(Data extract Opens)

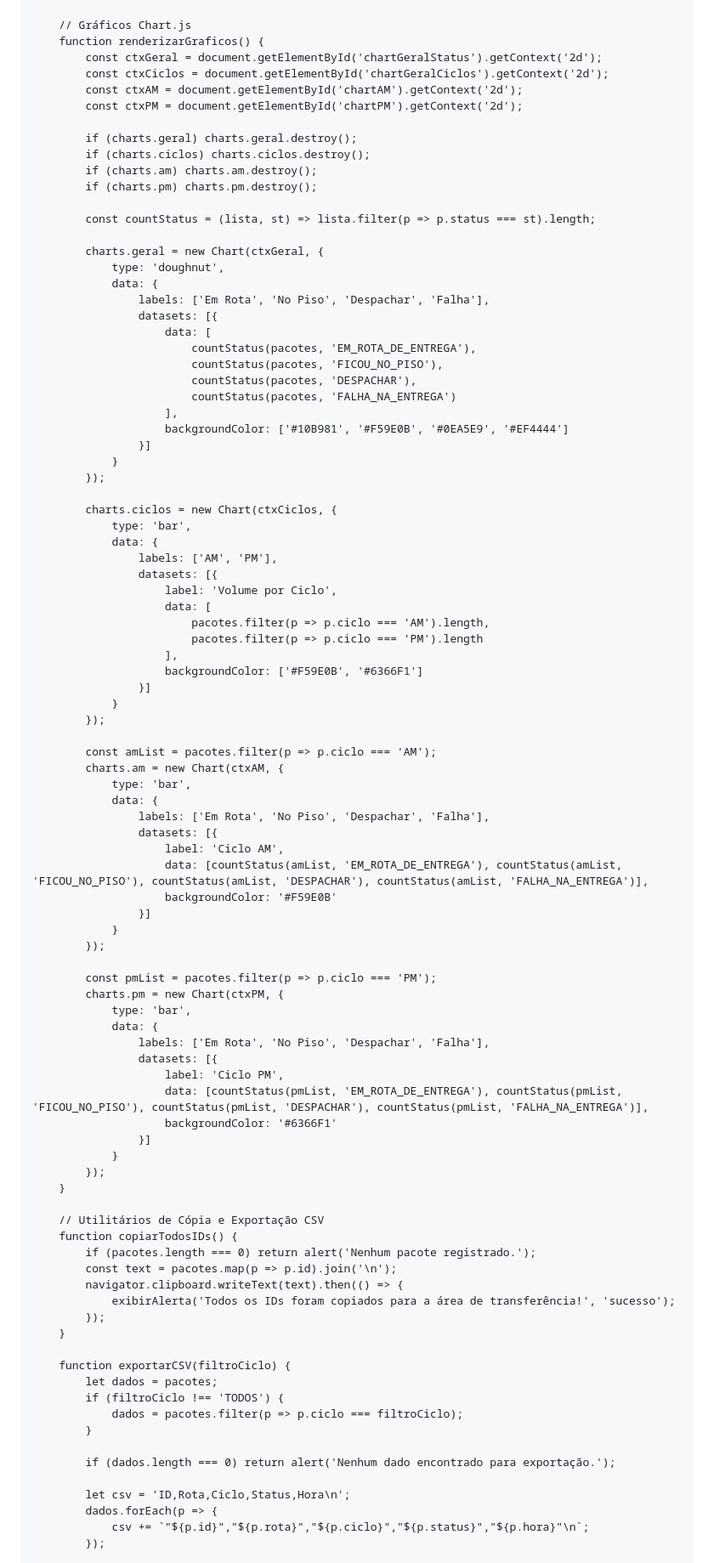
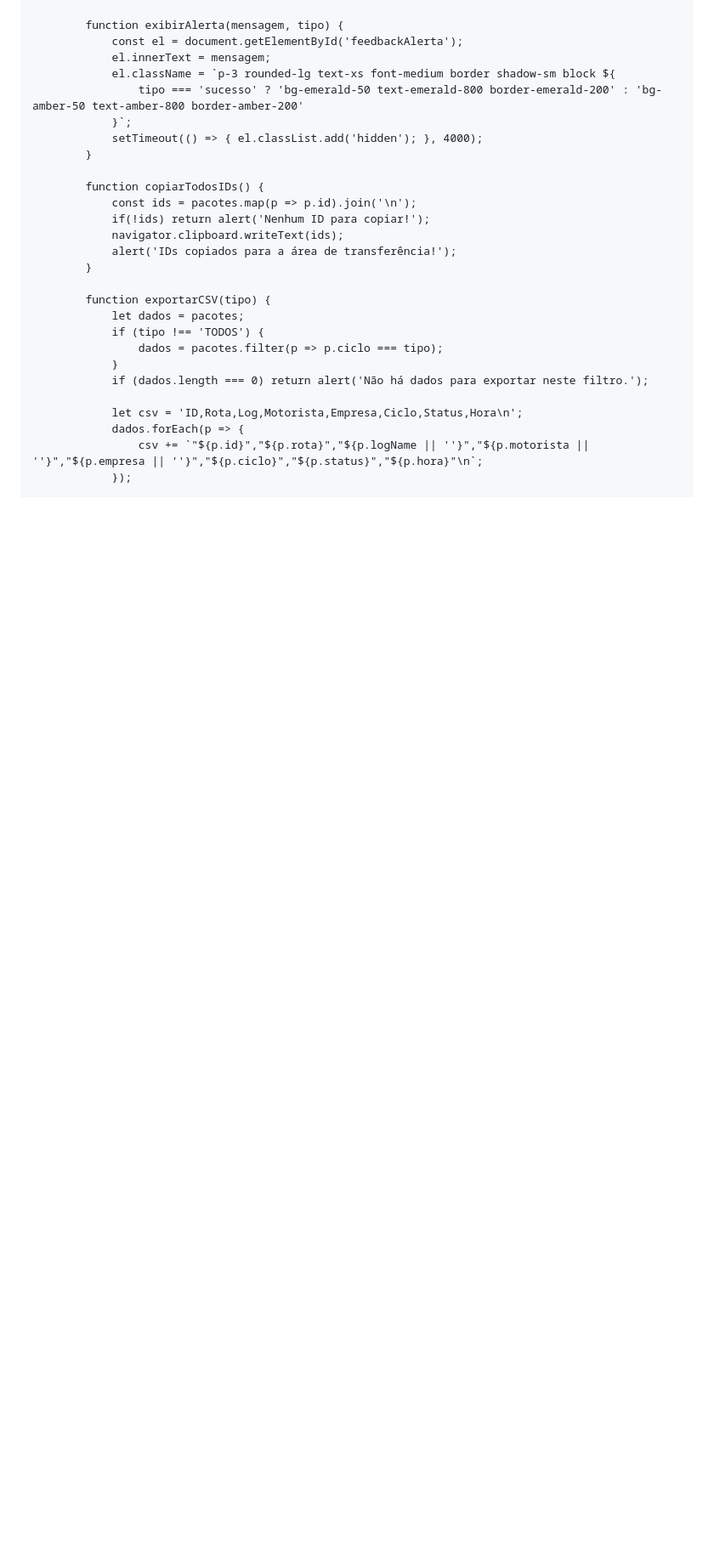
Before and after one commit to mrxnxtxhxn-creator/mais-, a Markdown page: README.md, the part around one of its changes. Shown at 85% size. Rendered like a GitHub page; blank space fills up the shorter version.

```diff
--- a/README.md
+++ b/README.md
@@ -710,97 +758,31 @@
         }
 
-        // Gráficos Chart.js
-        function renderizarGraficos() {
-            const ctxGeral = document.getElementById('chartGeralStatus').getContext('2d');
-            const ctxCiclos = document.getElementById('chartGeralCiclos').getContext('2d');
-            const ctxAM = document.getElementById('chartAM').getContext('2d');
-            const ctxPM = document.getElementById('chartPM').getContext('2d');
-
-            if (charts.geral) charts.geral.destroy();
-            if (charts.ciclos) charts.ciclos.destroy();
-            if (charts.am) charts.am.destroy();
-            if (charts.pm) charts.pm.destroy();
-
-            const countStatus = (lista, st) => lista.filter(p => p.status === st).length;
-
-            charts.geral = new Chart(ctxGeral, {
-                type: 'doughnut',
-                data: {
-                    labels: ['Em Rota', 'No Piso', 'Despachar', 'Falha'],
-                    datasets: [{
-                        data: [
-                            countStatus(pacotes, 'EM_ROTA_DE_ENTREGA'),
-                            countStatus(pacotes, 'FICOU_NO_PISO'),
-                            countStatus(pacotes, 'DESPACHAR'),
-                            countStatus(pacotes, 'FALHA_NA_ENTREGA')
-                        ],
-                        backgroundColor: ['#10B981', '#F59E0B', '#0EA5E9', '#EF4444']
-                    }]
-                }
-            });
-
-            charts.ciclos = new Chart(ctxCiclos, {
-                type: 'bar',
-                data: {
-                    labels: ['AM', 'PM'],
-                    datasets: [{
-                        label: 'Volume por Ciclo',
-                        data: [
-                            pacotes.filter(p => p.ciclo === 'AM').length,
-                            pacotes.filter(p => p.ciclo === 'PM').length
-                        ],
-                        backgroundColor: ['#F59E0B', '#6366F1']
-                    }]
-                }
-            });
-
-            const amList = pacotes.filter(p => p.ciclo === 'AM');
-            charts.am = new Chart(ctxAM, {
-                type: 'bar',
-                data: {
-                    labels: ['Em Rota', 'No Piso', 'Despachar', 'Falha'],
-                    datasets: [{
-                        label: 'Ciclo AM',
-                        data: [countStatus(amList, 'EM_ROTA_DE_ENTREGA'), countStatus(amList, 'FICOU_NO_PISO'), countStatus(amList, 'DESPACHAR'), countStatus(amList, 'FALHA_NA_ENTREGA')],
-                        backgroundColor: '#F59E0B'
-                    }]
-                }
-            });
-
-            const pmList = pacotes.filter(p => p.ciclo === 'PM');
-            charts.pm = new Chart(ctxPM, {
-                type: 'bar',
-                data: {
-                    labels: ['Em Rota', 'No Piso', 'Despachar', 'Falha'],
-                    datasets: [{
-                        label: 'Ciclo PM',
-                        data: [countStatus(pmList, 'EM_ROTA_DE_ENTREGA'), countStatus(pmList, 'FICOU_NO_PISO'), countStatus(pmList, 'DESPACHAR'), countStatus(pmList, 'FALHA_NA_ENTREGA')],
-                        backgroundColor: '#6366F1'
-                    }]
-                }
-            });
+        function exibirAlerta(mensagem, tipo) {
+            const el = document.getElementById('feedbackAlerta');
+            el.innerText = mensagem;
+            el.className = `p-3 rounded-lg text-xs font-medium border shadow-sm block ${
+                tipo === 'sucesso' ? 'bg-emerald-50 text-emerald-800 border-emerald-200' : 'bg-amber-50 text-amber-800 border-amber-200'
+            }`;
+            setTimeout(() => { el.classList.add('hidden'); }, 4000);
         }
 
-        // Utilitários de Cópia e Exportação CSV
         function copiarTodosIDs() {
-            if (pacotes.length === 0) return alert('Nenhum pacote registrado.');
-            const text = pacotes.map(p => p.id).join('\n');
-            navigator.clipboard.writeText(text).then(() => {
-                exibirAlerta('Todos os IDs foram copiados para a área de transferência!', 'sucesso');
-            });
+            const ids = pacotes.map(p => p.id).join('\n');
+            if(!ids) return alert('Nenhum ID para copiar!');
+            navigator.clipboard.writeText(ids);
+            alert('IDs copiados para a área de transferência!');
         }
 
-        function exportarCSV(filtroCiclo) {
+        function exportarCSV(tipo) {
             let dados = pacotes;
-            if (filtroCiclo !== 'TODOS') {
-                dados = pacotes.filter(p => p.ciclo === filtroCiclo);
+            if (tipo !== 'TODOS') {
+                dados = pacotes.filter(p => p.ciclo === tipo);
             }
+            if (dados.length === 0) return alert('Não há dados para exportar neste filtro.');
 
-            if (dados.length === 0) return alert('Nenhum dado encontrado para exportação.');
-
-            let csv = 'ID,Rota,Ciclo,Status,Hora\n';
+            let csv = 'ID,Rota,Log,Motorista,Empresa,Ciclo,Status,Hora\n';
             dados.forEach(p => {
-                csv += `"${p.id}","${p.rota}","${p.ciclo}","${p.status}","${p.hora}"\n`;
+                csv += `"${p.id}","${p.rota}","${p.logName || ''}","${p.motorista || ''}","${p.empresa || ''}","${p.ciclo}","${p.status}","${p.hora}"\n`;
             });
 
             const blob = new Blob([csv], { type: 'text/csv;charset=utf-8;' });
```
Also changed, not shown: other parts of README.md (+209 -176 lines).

(Data extract Closes)

Above are the records; repeat them all exactly, without the pictures.

* _Worked solution_
Before and after one commit to mrxnxtxhxn-creator/mais-, a Markdown page: README.md, the part around one of its changes. Shown at 85% size. Rendered like a GitHub page; blank space fills up the shorter version.

```diff
--- a/README.md
+++ b/README.md
@@ -710,97 +758,31 @@
         }
 
-        // Gráficos Chart.js
-        function renderizarGraficos() {
-            const ctxGeral = document.getElementById('chartGeralStatus').getContext('2d');
-            const ctxCiclos = document.getElementById('chartGeralCiclos').getContext('2d');
-            const ctxAM = document.getElementById('chartAM').getContext('2d');
-            const ctxPM = document.getElementById('chartPM').getContext('2d');
-
-            if (charts.geral) charts.geral.destroy();
-            if (charts.ciclos) charts.ciclos.destroy();
-            if (charts.am) charts.am.destroy();
-            if (charts.pm) charts.pm.destroy();
-
-            const countStatus = (lista, st) => lista.filter(p => p.status === st).length;
-
-            charts.geral = new Chart(ctxGeral, {
-                type: 'doughnut',
-                data: {
-                    labels: ['Em Rota', 'No Piso', 'Despachar', 'Falha'],
-                    datasets: [{
-                        data: [
-                            countStatus(pacotes, 'EM_ROTA_DE_ENTREGA'),
-                            countStatus(pacotes, 'FICOU_NO_PISO'),
-                            countStatus(pacotes, 'DESPACHAR'),
-                            countStatus(pacotes, 'FALHA_NA_ENTREGA')
-                        ],
-                        backgroundColor: ['#10B981', '#F59E0B', '#0EA5E9', '#EF4444']
-                    }]
-                }
-            });
-
-            charts.ciclos = new Chart(ctxCiclos, {
-                type: 'bar',
-                data: {
-                    labels: ['AM', 'PM'],
-                    datasets: [{
-                        label: 'Volume por Ciclo',
-                        data: [
-                            pacotes.filter(p => p.ciclo === 'AM').length,
-                            pacotes.filter(p => p.ciclo === 'PM').length
-                        ],
-                        backgroundColor: ['#F59E0B', '#6366F1']
-                    }]
-                }
-            });
-
-            const amList = pacotes.filter(p => p.ciclo === 'AM');
-            charts.am = new Chart(ctxAM, {
-                type: 'bar',
-                data: {
-                    labels: ['Em Rota', 'No Piso', 'Despachar', 'Falha'],
-                    datasets: [{
-                        label: 'Ciclo AM',
-                        data: [countStatus(amList, 'EM_ROTA_DE_ENTREGA'), countStatus(amList, 'FICOU_NO_PISO'), countStatus(amList, 'DESPACHAR'), countStatus(amList, 'FALHA_NA_ENTREGA')],
-                        backgroundColor: '#F59E0B'
-                    }]
-                }
-            });
-
-            const pmList = pacotes.filter(p => p.ciclo === 'PM');
-            charts.pm = new Chart(ctxPM, {
-                type: 'bar',
-                data: {
-                    labels: ['Em Rota', 'No Piso', 'Despachar', 'Falha'],
-                    datasets: [{
-                        label: 'Ciclo PM',
-                        data: [countStatus(pmList, 'EM_ROTA_DE_ENTREGA'), countStatus(pmList, 'FICOU_NO_PISO'), countStatus(pmList, 'DESPACHAR'), countStatus(pmList, 'FALHA_NA_ENTREGA')],
-                        backgroundColor: '#6366F1'
-                    }]
-                }
-            });
+        function exibirAlerta(mensagem, tipo) {
+            const el = document.getElementById('feedbackAlerta');
+            el.innerText = mensagem;
+            el.className = `p-3 rounded-lg text-xs font-medium border shadow-sm block ${
+                tipo === 'sucesso' ? 'bg-emerald-50 text-emerald-800 border-emerald-200' : 'bg-amber-50 text-amber-800 border-amber-200'
+            }`;
+            setTimeout(() => { el.classList.add('hidden'); }, 4000);
         }
 
-        // Utilitários de Cópia e Exportação CSV
         function copiarTodosIDs() {
-            if (pacotes.length === 0) return alert('Nenhum pacote registrado.');
-            const text = pacotes.map(p => p.id).join('\n');
-            navigator.clipboard.writeText(text).then(() => {
-                exibirAlerta('Todos os IDs foram copiados para a área de transferência!', 'sucesso');
-            });
+            const ids = pacotes.map(p => p.id).join('\n');
+            if(!ids) return alert('Nenhum ID para copiar!');
+            navigator.clipboard.writeText(ids);
+            alert('IDs copiados para a área de transferência!');
         }
 
-        function exportarCSV(filtroCiclo) {
+        function exportarCSV(tipo) {
             let dados = pacotes;
-            if (filtroCiclo !== 'TODOS') {
-                dados = pacotes.filter(p => p.ciclo === filtroCiclo);
+            if (tipo !== 'TODOS') {
+                dados = pacotes.filter(p => p.ciclo === tipo);
             }
+            if (dados.length === 0) return alert('Não há dados para exportar neste filtro.');
 
-            if (dados.length === 0) return alert('Nenhum dado encontrado para exportação.');
-
-            let csv = 'ID,Rota,Ciclo,Status,Hora\n';
+            let csv = 'ID,Rota,Log,Motorista,Empresa,Ciclo,Status,Hora\n';
             dados.forEach(p => {
-                csv += `"${p.id}","${p.rota}","${p.ciclo}","${p.status}","${p.hora}"\n`;
+                csv += `"${p.id}","${p.rota}","${p.logName || ''}","${p.motorista || ''}","${p.empresa || ''}","${p.ciclo}","${p.status}","${p.hora}"\n`;
             });
 
             const blob = new Blob([csv], { type: 'text/csv;charset=utf-8;' });
```
Also changed, not shown: other parts of README.md (+209 -176 lines).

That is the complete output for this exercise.